-- Opening Marker --

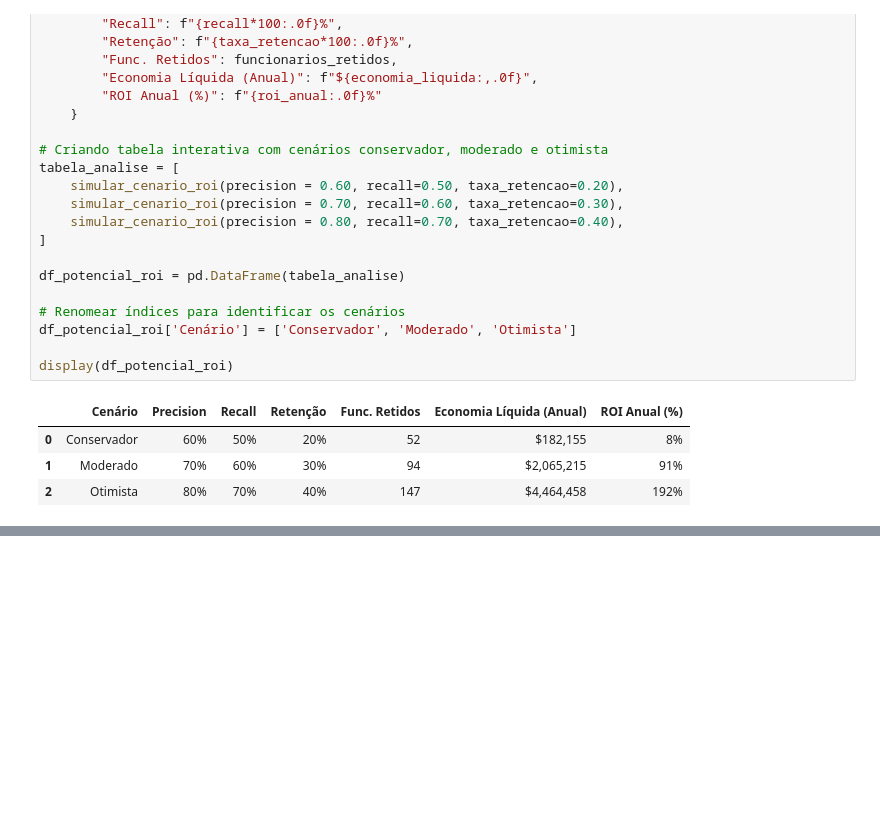
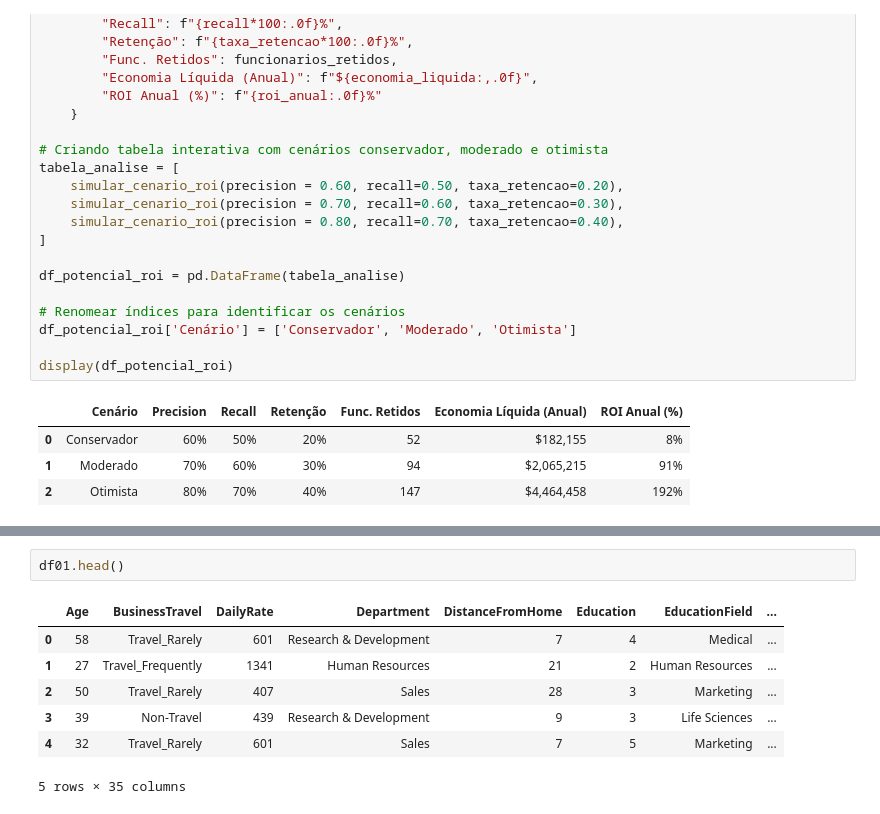
Before and after one commit to alvaro-morais-png/rotatividade_funcionarios, a Jupyter notebook: analise-rotatividade.ipynb, the cells around one changed output, grey strips where cells are left out. Saved outputs shown, nothing was run; the diff lists cells and outputs as text; blank space fills up the shorter version.

```diff
--- a/analise-rotatividade.ipynb
+++ b/analise-rotatividade.ipynb
@@ -108,0 +164,10 @@ baseline_df.head().T
+# %%
+df01.head()
+# %% [output]
+|  | Age | BusinessTravel | DailyRate | Department | DistanceFromHome | Education | EducationField | ... |
+| 0 | 58 | Travel_Rarely | 601 | Research & Development | 7 | 4 | Medical | ... |
+| 1 | 27 | Travel_Frequently | 1341 | Human Resources | 21 | 2 | Human Resources | ... |
+| 2 | 50 | Travel_Rarely | 407 | Sales | 28 | 3 | Marketing | ... |
+| 3 | 39 | Non-Travel | 439 | Research & Development | 9 | 3 | Life Sciences | ... |
+| 4 | 32 | Travel_Rarely | 601 | Sales | 7 | 5 | Marketing | ... |
+5 rows × 35 columns
```
Also changed, not shown: parts of 25 cells of this notebook, 2 other files.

-- Closing Marker --

**WHAT NEEDS TO BE DONE**
Look above for every line with the word "rotatividade" and copy it.

**RESULT FOR THIS TASK**
Before and after one commit to alvaro-morais-png/rotatividade_funcionarios, a Jupyter notebook: analise-rotatividade.ipynb, the cells around one changed output, grey strips where cells are left out. Saved outputs shown, nothing was run; the diff lists cells and outputs as text; blank space fills up the shorter version.
--- a/analise-rotatividade.ipynb
+++ b/analise-rotatividade.ipynb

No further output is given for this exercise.